Background: Hermann's tortoise (Testudo hermanni) is a near threatened species found throughout southern Europe. Captive breeding of endangered species is subject to health risks, such as the stress of captivity and ambient conditions that may favor the emergence of infectious diseases. An episode of systemic atypical mycobacteriosis was investigated in six Hermann's tortoises from a captive population. The symptoms appeared in the form of anorexia, weakness, and lethargy, with inflammatory and edematous lesions of the hind limbs and tail. Four of the affected tortoises were euthanized and necropsied. Methods: Blood samples and joint aspirates were obtained for assessment. Euthanasia of four affected animals was performed. Postmortem examination included necropsy, histopathology, and mycobacterium detection by culture and polymerase chain reaction (PCR). In the other two animals, only hematology and blood biochemistry was carried out. Results: Hematological and blood biochemistry analyses gave inconsistent results. In joint aspirates, mononuclear cells with phagocytozed bacillary structures were observed. Ziehl-Neelsen stain revealed the presence of acid-fast bacteria. Granulomatous lesions were observed in liver, lungs, spleen, heart, muscle, kidney, and ovaries. Culture and identification were positive for mycobacteria and molecular sequencing led to the identification of Mycobacterium nonchromogenicum. Conclusions and clinical relevance: Although mycobacteriosis is rare in reptile collections, strict hygienic and prophylactic measures in species of high ecological value must be performed, especially if the animals are to be used for reintroduction projects.
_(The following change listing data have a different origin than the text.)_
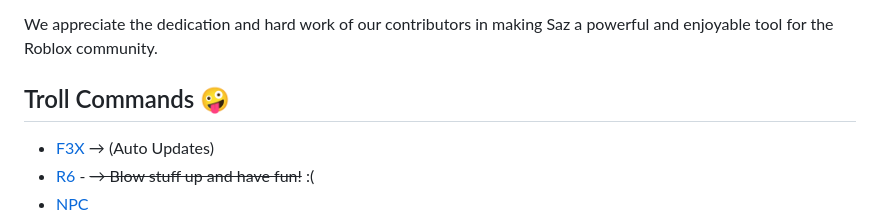
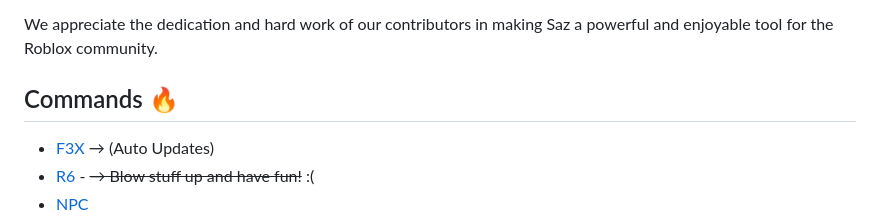
Before and after one commit to Blood-Gang-Inc/Saz, a Markdown page: .github/README.md, the part around the change. GitHub-like rendering.

```diff
--- a/.github/README.md
+++ b/.github/README.md
@@ -30,7 +30,7 @@
     <p>We appreciate the dedication and hard work of our contributors in making Saz a powerful and enjoyable tool for the Roblox community.</p>
 </div>
         <div class="section">
-            <h2>Troll Commands 🤪</h2>
+            <h2>Commands 🔥</h2>
             <ul>
                 <li><a href = "https://github.com/F3XTeam/RBX-Building-Tools" target="_blank">F3X</a> <span> → (Auto Updates)</span></li>
                 <li><a href = "https://roblox.fandom.com/wiki/R6" target="_blank">R6</a> - <del> → Blow stuff up and have fun!</del> <span>:(</span></li>
```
|Original language||American English|
|Number of pages||5|
|Journal||Journal of Exotic Pet Medicine|
|Publication status||Published - Jan 2020|
- Hermann's tortoise
- Mycobacterium nonchromogenicum
- Testudo hermanni